The fairway woods have the latest generation of Callaway's Hyper Speed Cup Face technology. The upgraded face allows for more uniform rebound after impact, leading to an increase in ball speed. The face on the Sub Zero version has full scoring lines, with the regular model having a groove design similar to that of the drivers.

The dual-cog adapter has been carried forward in both models, allowing for 3 degree changes (down 1, up 2) in loft and face angle.

There are several stock shaft options available for the GBB Epic fairway woods, including the Aldila Rogue Max 75 (R and S flex) and 85 (X Flex). Also available at no additional upcharge are the Fujikura Pro Green 72 (R, S and X flex), Project X HZRDUS T800 (light, R and S flex) and MRC Diamana M+ Green 40 and 50 series (women's, light, R and S flex).


The GBB Epic fairway woods comes in lofts of 14 (167cc), 15 (177cc), 18 (156cc), 20.5 (166cc), 21 (146cc) and 24 (136cc) degrees. The length of the 14 and 15 degree models are 43 inches, working down to a length of 41.5 inches for the 24-degree model. The lie angle of the 14-degree head is 55 degrees, with the 24-degree version at 59 degrees.


The GBB Epic Sub Zero fairway wood stock shaft options include the Fujikura Pro Green 62 (R and S flex) and 72 (R, S and X flex), as well as the Aldila Rogue Max 65 (R, S flex), 75 (R, S flex) and 85 (X flex). The available lofts are 13.5 (172 cc), 15 (163cc) and 18 (155cc) degrees with lie angles 0.5 degrees flatter then the Epic.


Testing the Callaway Golf GBB Epic and GBB Epic Sub Zero fairway woods

When I hit both models, what struck me the most was the increased effectiveness of the interchangeable weights in the GBB Epic Sub Zero version compared to the BB Alpha 816. The combination of the lighter crown and increased mass of the sole weights made the club play VERY differently. I had a difficult time getting the ball airborne in the standard 13.5 loft with the 22-gram weight in the front position. With the same weight in the back, there were no issues elevating the ball at all.

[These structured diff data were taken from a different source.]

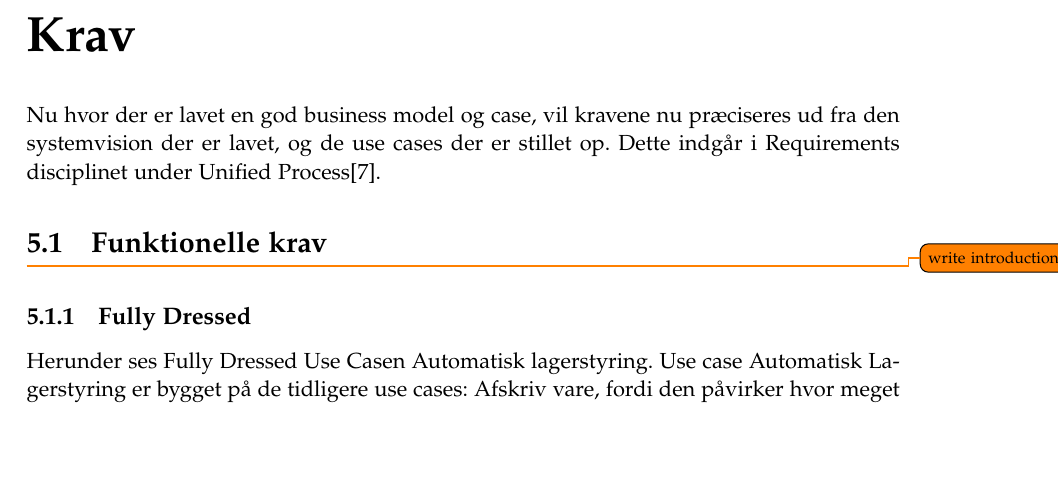
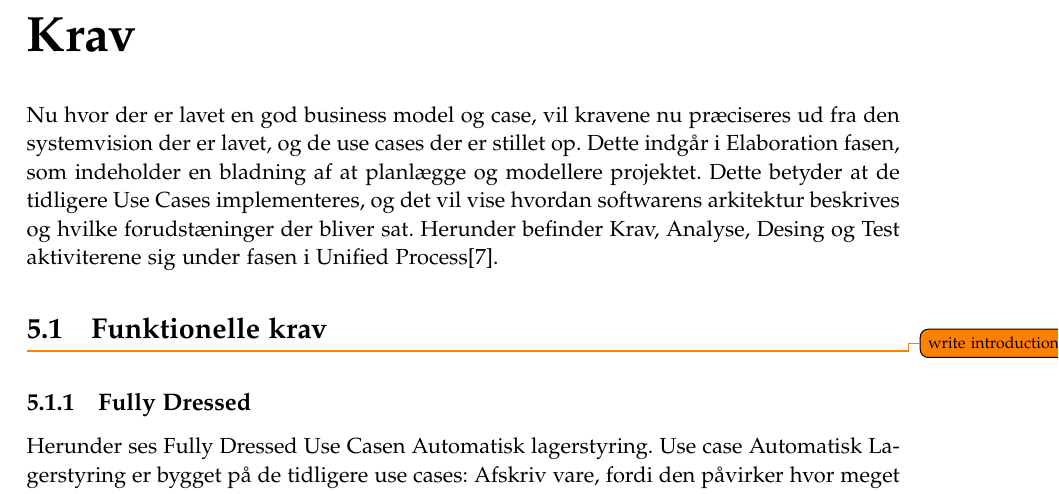
Before and after one commit to luccaflower/UCN-SemesterProject-Spring2020, a LaTeX thesis (master.tex, which reads sections/krav/krav.tex): part of page 37 of 69, cut so that both start at the same text, the shorter picture padded with empty space. Compiled offline with pdfLaTeX.

Commit message:
Krav og Elaboration

```diff
--- a/sections/krav/krav.tex
+++ b/sections/krav/krav.tex
@@ -1,5 +1,7 @@
 \chapter{Krav}\label{ch:krav}
-Nu hvor der er lavet en god business model og case, vil kravene nu præciseres ud fra den systemvision der er lavet, og de use cases der er stillet op. Dette indgår i Requirements disciplinet under Unified Process\cite{UnifiedProcess}.
+
+
+Nu hvor der er lavet en god business model og case, vil kravene nu præciseres ud fra den systemvision der er lavet, og de use cases der er stillet op. Dette indgår i Elaboration fasen, som indeholder en bladning af at planlægge og modellere projektet. Dette betyder at de tidligere Use Cases implementeres, og det vil vise hvordan softwarens arkitektur beskrives og hvilke forudstæninger der bliver sat. Herunder befinder Krav, Analyse, Desing og Test aktiviterene sig under fasen i Unified Process\cite{UnifiedProcess}.
 
 \input{sections/krav/funktionelle-krav.tex}
 
```
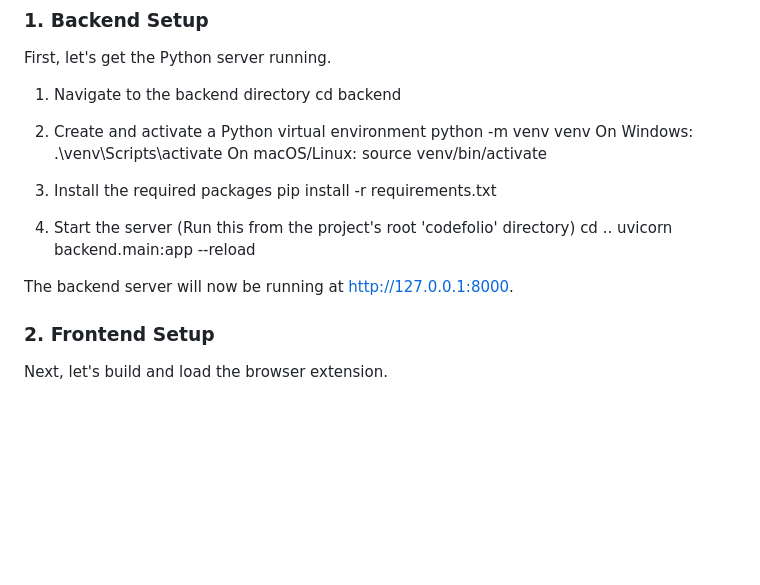
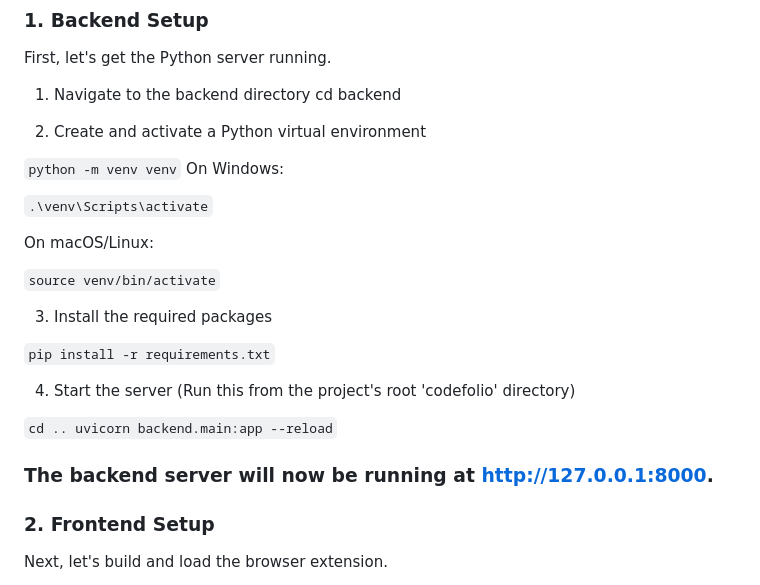
Before and after one commit to ashfaknawshad/codefolio, a Markdown page: README.md, the part around the change. Rendered like a GitHub page; blank space fills up the shorter version.

Commit message:
Improve formatting of setup instructions in README
Formatted code snippets in README for clarity.

```diff
--- a/README.md
+++ b/README.md
@@ -59,21 +59,27 @@ First, let's get the Python server running.
 cd backend
 
 2. Create and activate a Python virtual environment
-python -m venv venv
+
+`python -m venv venv`
 On Windows:
-.\venv\Scripts\activate
+
+`.\venv\Scripts\activate`
+
 On macOS/Linux:
-source venv/bin/activate
+
+`source venv/bin/activate`
 
 3. Install the required packages
-pip install -r requirements.txt
+
+`pip install -r requirements.txt`
 
 4. Start the server
 (Run this from the project's root 'codefolio' directory)
-cd ..
-uvicorn backend.main:app --reload
 
-The backend server will now be running at http://127.0.0.1:8000.
+`cd ..
+uvicorn backend.main:app --reload`
+
+### The backend server will now be running at http://127.0.0.1:8000.
 
 ### 2. Frontend Setup
 Next, let's build and load the browser extension.
```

It should be noted that by changing the loft settings on the hosel adapter, along with the weights, many ball flights can be achieved. Even though the lie angle sits 1 degree lower than the Titleist 917 series, I didn't feel it contributed to making the club more fade bias. Just as in the GBB Epic Sub Zero Driver, replacement weights can found to help change swing weight or further modify the ball flight.

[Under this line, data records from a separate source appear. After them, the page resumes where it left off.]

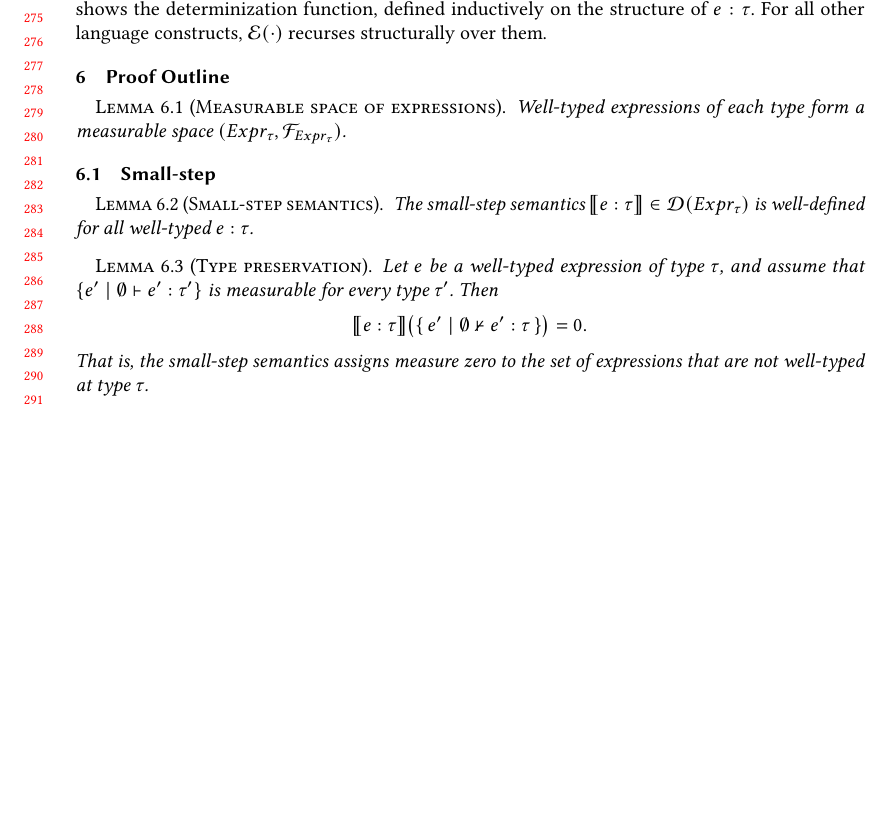
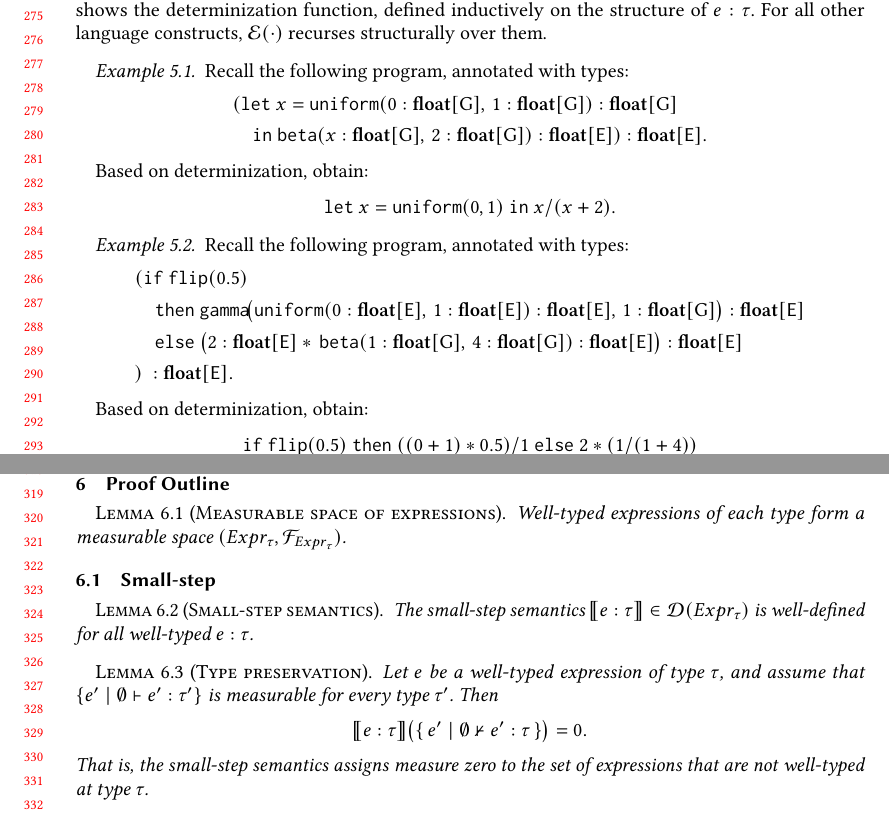
Before and after one commit to julesjacobs/determinize, a LaTeX paper (tex/main.tex, which reads tex/5_determinization.tex): part of page 6 of 10 before the commit and two parts of pages 6 and 7 of 10 after it, the two joined at a grey line, cut so that both start at the same text, the shorter picture padded with empty space. Compiled offline with pdfLaTeX.

Commit message:
Determinization examples

```diff
--- a/tex/5_determinization.tex
+++ b/tex/5_determinization.tex
@@ -121,6 +121,45 @@ We use a type-directed transformation that preserves non-probabilistic structure
   \label{fig:determinization}
 \end{figure}
 
+\begin{example}
+  Recall the following program, annotated with types:
+  \[
+    \begin{aligned}
+      &(\letkw\ x = \uniform(0 : \Float{\G},\, 1 : \Float{\G}) : \Float{\G} \\
+      &\quad \inkw\ \betafn(x : \Float{\G},\, 2 : \Float{\G}) : \Float{\E}) : \Float{\E}.
+    \end{aligned}
+  \]
+
+  Based on determinization, obtain:
+  \[
+    \letkw\ x = \uniform(0,1)\ \inkw\ x / (x + 2).
+  \]
+\end{example}
+
+\begin{example}
+  Recall the following program, annotated with types:
+  \[
+    \begin{aligned}
+    &(\ifkw\ \flip(0.5) \\
+    &\quad \thenkw\ \gammafn\!\big(
+      \uniform(0 : \Float{\E},\, 1 : \Float{\E}) : \Float{\E},\,
+      1 : \Float{\G}
+    \big) : \Float{\E} \\
+    &\quad \elsekw\ \big(
+      2 : \Float{\E}
+      *\,
+      \betafn(1 : \Float{\G},\, 4 : \Float{\G}) : \Float{\E}
+    \big) : \Float{\E} \\
+    &)\ : \Float{\E}.
+    \end{aligned}
+  \]
+
+  Based on determinization, obtain:
+  \[
+    \ifkw\ \flip( 0.5 )\ \thenkw\ (( 0 + 1 ) * 0.5) / 1\ \elsekw\ 2 * ( 1 / ( 1 + 4 ) )
+  \]
+\end{example}
+
 
 % We use a type-directed transformation \(\Gamma \vdash e : \tau \darrow e'\) that preserves non-probabilistic structure and replaces probabilistic sampling by its expected value when the result is typed at expectation mode. Representative clauses are below; other constructs follow the obvious structural recursion.
 % \begin{mathpar}
```
Also changed, not shown: tex/6_soundness.tex (+1 -1 lines).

From an address perspective, I really like how both framed the ball. The look wasn't intimidating, and, compared to the drivers, the Speed Step looked in place immediately. For those who do not prefer having a club with the extra features, the regular Sub Zero would fit the bill. Despite not having the lower, movable center of gravity, the club has no issues launching the ball nor does it spin excessively.

While fairway woods haven't seen the same technological leaps that the drivers have, they still have improved the previous models and made them more aesthetically pleasing in the process.

Both models are priced at $279 and the fairways, along with the drivers, will hit store shelves Jan. 27, 2017.

About the author


Jeremy Kehler

Winnipeg, MB based freelance writer who loves to write about, and play, golf, catch big Channel Cats and watch planes land...